Samsung introduced its 2013 flagship, the Galaxy S4 at an event in New York and we were there to witness it. You’ve already seen our Samsung Galaxy S4 hands on so here’s a photo gallery with some additional images for your viewing pleasure.
The screen has been improved in both size and resolution. Users will now get a 5inch Full HD Super AMOLED display. Unfortunately it is still a pentile display but we don’t think its a deal breaker anymore.
What is still polarizing is Samsung’s TouchWiz UI layer. It packs in a lot of new features which have been detailed before but still manages to look tacky. This is particularly noticeable as HTC and Sony have done a lot of work to clean up their interface.
The design of the handset is very similar to Galaxy S3 and we’re not too sure if that’s the best decision that Samsung could have taken. Sure, it is durable and the internals remain powerful but the design has always been something that all reviews including ours have criticized.
The camera too has received an upgrade to 13MP with a backside illumination sensor. While we still wait for sample images, the camera does seem a bit underwhelming compared to innovative modules in the HTC One and Nokia Lumia 920. The presence of image stabilization would have been appreciated.
The phone itself is suitably slim while still including a replaceable battery and a microSD slot both of which are not very common lately.
Samsung also announced a range of accessories including a window case which will have a gap to allow viewing of essential data without having to open the case completely.
The OS under the hood is Android 4.2.2 which is the latest version available at the moment but the entire interface has been given a massive coat of TouchWiz.

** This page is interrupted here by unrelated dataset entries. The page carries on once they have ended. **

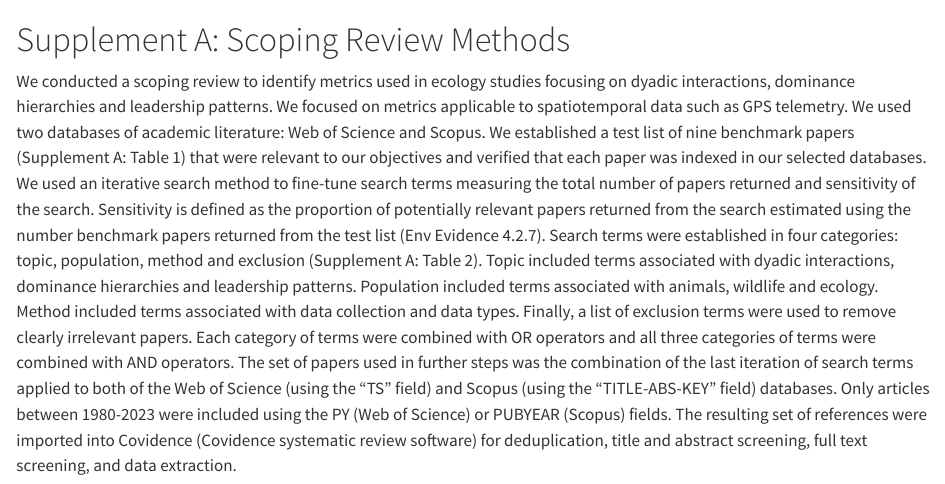
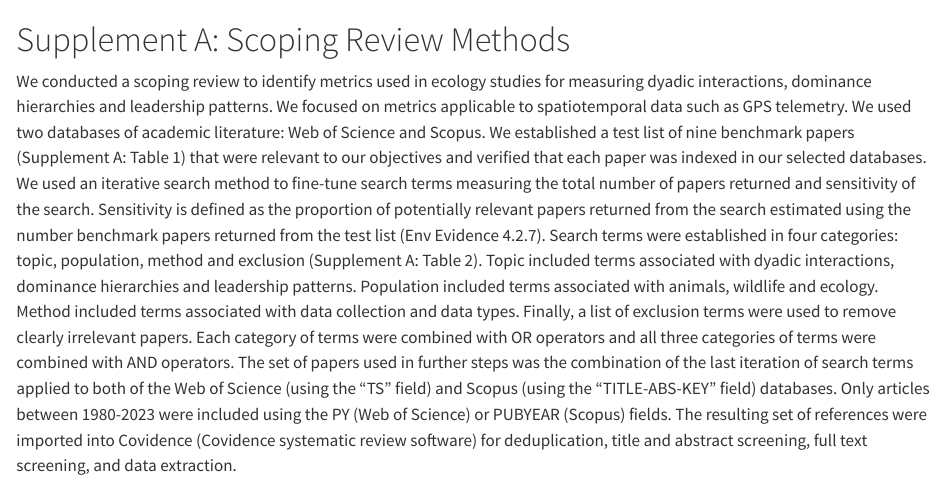
Before and after one commit to robitalec/extending-spatsoc-application-paper, a Quarto document (supplement/supplement-a.qmd): the page in a window 1100 px wide, from its top. Rendered offline with R 4.5, knitr and Pandoc in place of Quarto, with nearby package versions; some code elsewhere in the file could not run offline.

Commit message:
fix dupe focus

```diff
--- a/supplement/supplement-a.qmd
+++ b/supplement/supplement-a.qmd
@@ -1,7 +1,7 @@
 # Supplement A: Scoping Review Methods {.unnumbered}
 
 We conducted a scoping review to identify metrics used in ecology studies
-focusing on dyadic interactions, dominance hierarchies and leadership patterns.
+for measuring dyadic interactions, dominance hierarchies and leadership patterns.
 We focused on metrics applicable to spatiotemporal data such as GPS telemetry.
 We used two databases of academic literature: Web of Science and Scopus. We
 established a test list of nine benchmark papers (Supplement A: Table 1) that
```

As previously mentioned, Samsung has done a good job of providing a range of differentiating software features. Some of the new ones include Air Gesture which lets you manipulate the phone by swiping your hand in front of the screen. Smart stay is another nifty addition that makes use of eye tracking.
We got a chance to run a preliminary benchmark on the phone and predictably, the performance is an order of magnitude higher than existing flagships as can be seen below.
Overall we were fairly impressed by the brand new Samsung flagship. It is more of an evolution than a flat out upgrade but it still manages to remain competitive. Samsung haven’t taken many risks with it but provide a solid smartphone with a range of new software features that may or may not prove to be useful to the end user. We’ll have more on the Samsung Galaxy S4 soon so keep checking back!
Credits to Andre Forbes for the photos